The Deficient Markets Hypothesis
Most intelligent observers now reject the hypothesis that the prices on the political betting/prediction markets reflect all of the available public and private information. Moreover, they know that so-called rational traders do not always arbitrage away mispricing, but rather, in fact, quite often go out of their way to encourage it. Overconfident traders with big bank balances are able to boss the betting market price action over extended periods of time and they are able to benefit from intimidating informed traders out of their own private positions. In nuce, all of the traders in political betting markets are imperfectly rational - trapped inside a Foucauldian nightmare of their own making. Those that have the most influence over the organisation of the betting market (the whales) have power over both the nature of social interaction taking place within the betting market and subjective experiences more generally. What is it that they know? - That most people, regardless of their pre-existing prior beliefs actually anchor down around the probability estimate that they are presented with (few actually ever seek to act on their own private information through trading away from the quotes on offer). That most people simply overestimate the ability of prediction markets to incorporate public and private information and happily buy into the notion that the prices on offer fully reflect all of the available information. They Don't!
When confronted with dissonance between the current betting market price and their own subjective probability, most traders, perhaps blinded by the notion of the wisdom of crowds, typically assume that it is their probability assessment that must be wrong. We conjecture that in these circumstances traders rather than agreeing to disagree with the betting market, typically move to disregard their own priors and conclude that other people must know something that they don't. Accordingly, in most instances, they choose to trade at the price on offer as though it had been enshrined within it some sort of objective truth.
Source: Betfair. 27/02/2023.
In the face of excess betting market price volatility, the notion that the betting market price represents the perfect signal is refuted every time that the price moves.
Nonetheless, people are more that happy to delude themselves that the price that they have traded at must have somehow represented the perfect price. For example, the S&P 500 and the Nasdaq retreated on Wednesday September 23 2020 as data showed that domestic business activity had nudged down in September, suggesting a loss of momentum in the economy as the third quarter draws to a close. And what happened to Trump's odds on Betfair - why, he shortened into 2.20 from 2.26. Trump's only hope of actually winning the election is if there were to be a stable economic rebound. These economic numbers came on the heels of ABC/Post polls that showed strong results for Biden in Minnesota and Wisconsin - two of the eight key states in the election. What price activity there was on the day was very clearly driven by the decision of a whale to shorten Trump's odds - and people responding to that price action.

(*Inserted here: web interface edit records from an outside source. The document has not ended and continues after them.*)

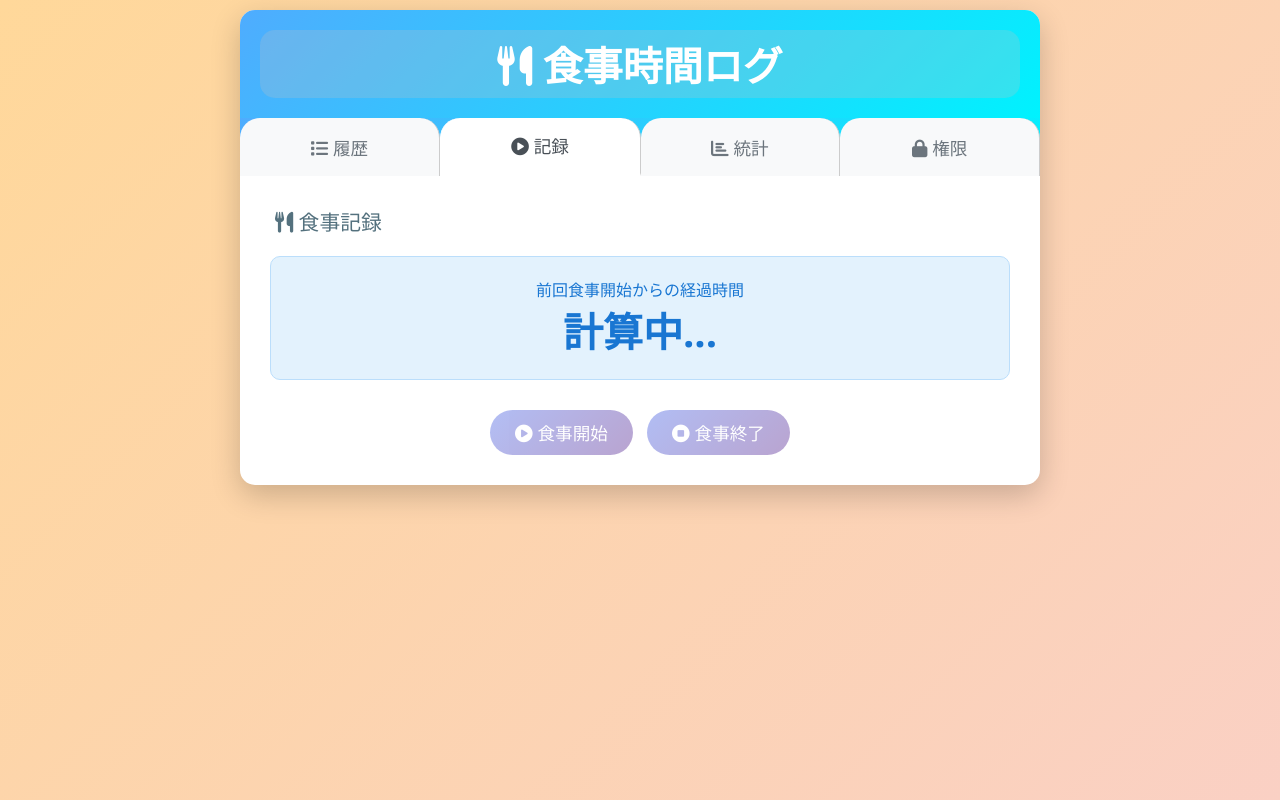
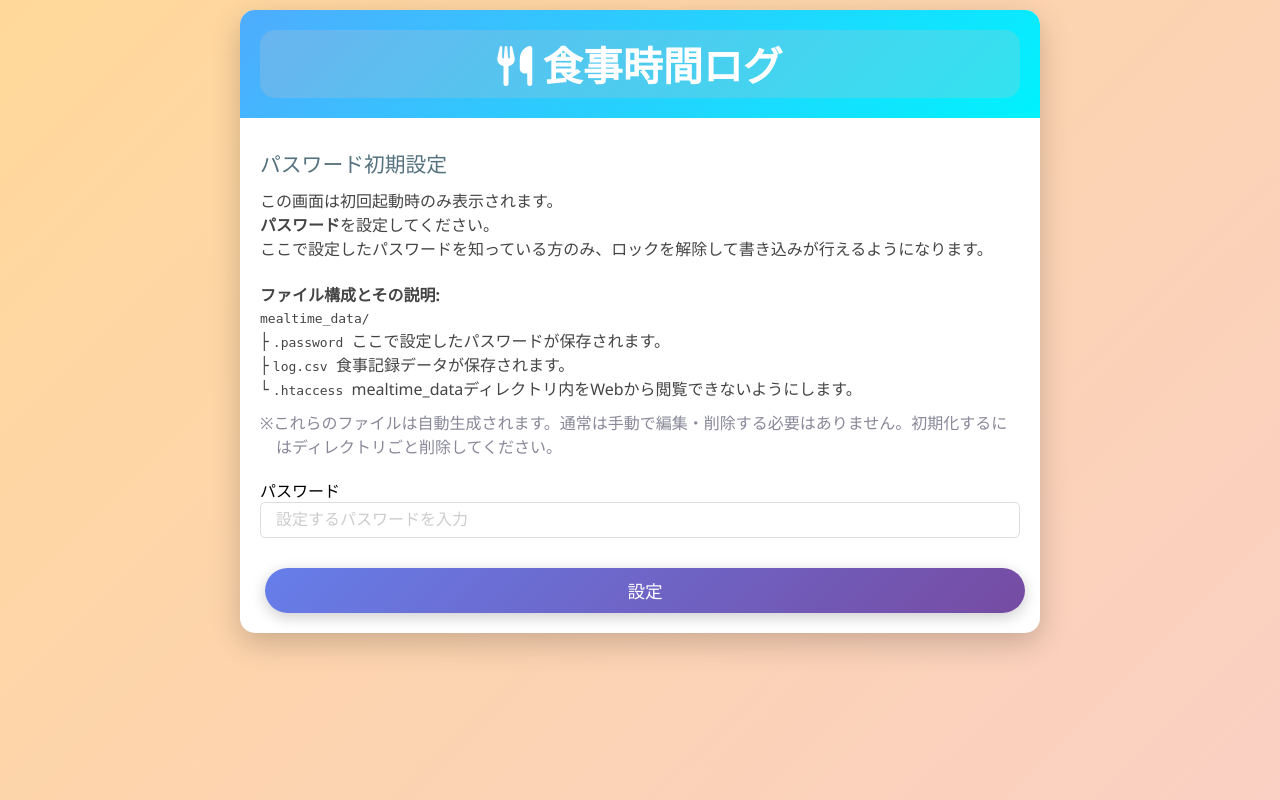
Before and after one commit to aidev2007/mealtime_logger, a PHP site: page / in a window 1280 px wide. Run offline with PHP 8.4, Linux system fonts and the light colour scheme.

Commit message:
初期起動時にパスワード設定画面を表示

```diff
--- a/index.php
+++ b/index.php
@@ -16,6 +16,62 @@ if (!file_exists(HTACCESS_FILE)) {
 }
 
 $csvPath = LOG_FILE;
+
+// パスワードファイルがなければ初回セットアップ画面
+if (!file_exists(PASSWORD_FILE)) {
+    if ($_SERVER['REQUEST_METHOD'] === 'POST' && isset($_POST['setup_password'])) {
+        $pw = trim($_POST['setup_password']);
+        if ($pw !== '') {
+            file_put_contents(PASSWORD_FILE, $pw . "\n");
+            header('Location: ' . $_SERVER['REQUEST_URI']);
+            exit;
+        } else {
+            $setup_error = 'パスワードを入力してください。';
+        }
+    }
+    ?>
+    <!DOCTYPE html>
+    <html lang="ja">
+    <head>
+        <meta charset="UTF-8">
+        <meta name="viewport" content="width=device-width, initial-scale=1.0">
+        <title>パスワード初期設定</title>
+        <link rel="stylesheet" href="https://cdnjs.cloudflare.com/ajax/libs/font-awesome/6.4.0/css/all.min.css">
+        <?php echo get_common_css(); ?>
+    </head>
+    <body>
+        <div class="container">
+            <div class="header">
+                <h1><i class="fas fa-utensils"></i> 食事時間ログ</h1>
+            </div>
+            <div class="card setup-card">
+                <h2>パスワード初期設定</h2>
+                <?php if (!empty($setup_error)) echo '<div class="alert alert-danger">' . htmlspecialchars($setup_error) . '</div>'; ?>
+                <form method="post" action="">
+                    <div class="form-group">
+                        <p class="setup_message">
+                            この画面は初回起動時のみ表示されます。<br>
+                            <b>パスワード</b>を設定してください。<br>
+                            ここで設定したパスワードを知っている方のみ、ロックを解除して書き込みが行えるようになります。<br><br>
+                            <b>ファイル構成とその説明:</b><br>
+                            <code>mealtime_data/</code><br>
+                            ├ <code>.password</code> &nbsp;ここで設定したパスワードが保存されます。<br>
+                            ├ <code>log.csv</code> &nbsp;食事記録データが保存されます。<br>
+                            └ <code>.htaccess</code> &nbsp;mealtime_dataディレクトリ内をWebから閲覧できないようにします。
+                        </p>
+                        <p class="addtion">※これらのファイルは自動生成されます。通常は手動で編集・削除する必要はありません。初期化するにはディレクトリごと削除してください。</p>
+                        <label for="setup_password">パスワード</label>
+                        <input type="password" id="setup_password" name="setup_password" placeholder="設定するパスワードを入力" class="form-control setup-input" required>
+                    </div>
+                    <button type="submit" class="btn setup-btn">設定</button>
+                </form>
+            </div>
+        </div>
+    </body>
+    </html>
+    <?php
+    exit;
+}
 
 // CSVファイルが存在しない場合は作成（ヘッダー付き）
 if (!file_exists($csvPath)) {
@@ -1091,6 +1147,37 @@ function get_common_css() {
           color: #ccc; /* 薄いグレーにする例 */
         }
 
+        /* パスワード初期設定画面専用 */
+        .setup-btn {
+            width: 100%;
+            margin-top: 10px;
+        }
+        .setup-input {
+            width: 100%;
+        }
+        .setup_message {
+            color:#444444;
+            margin-bottom: 10px;
+        }
+
+        .addtion {
+            color: #888899;
+            margin-left: 1em;
+            text-indent: -1em;
+            margin-bottom: 20px;
+        }
+
+        .alert {
+            padding: 10px;
+            margin-bottom: 15px;
+            border-radius: 5px;
+        }
+
+        .alert-danger {
+            background-color: #f8d7da;
+            border: 1px solid #f5c6cb;
+            color: #721c24;
+        }
 
         @media (max-width: 768px) {
             .container {
@@ -1124,6 +1211,24 @@ function get_common_css() {
                 flex: 0 1 100%;
             }
         }
-</style>
+
+        .setup-card {
+            padding: 20px;
+        }
+
+        .setup-card h2 {
+            margin: 10px 0px;
+            padding: 0px;
+        }
+        #setup_password {
+            padding: 8px 15px;
+            border: 1px solid #ddd;
+            border-radius: 5px;
+            font-size: 1em;
+            margin-bottom:20px;
+        }
+
+
+    </style>
 CSS;
 }
```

Prices reflect the beliefs of those operating in the betting market at a particular moment in time – nothing more and nothing less. No one that is trading in these betting markets is immune from biases. Recent theoretical work in developmental psychology suggests that humans are predisposed to align their mental states with those of other individuals. The propensity in the betting markets to herd and to respond to information cascades ensures that most people are simply discounting their own private beliefs and trading on the back of somebody elses information. That is why significant mispricings can and do occur and why they can stay in place over extended periods of time - right up until the betting market on a particular event terminates (per Trump 2016 election and Brexit prediction markets).
To cite this article: Niall O'Connor
The Deficient Markets Hypothesis (Published on Bettingmarket.com 24/09/2020 . All Rights Reserved.)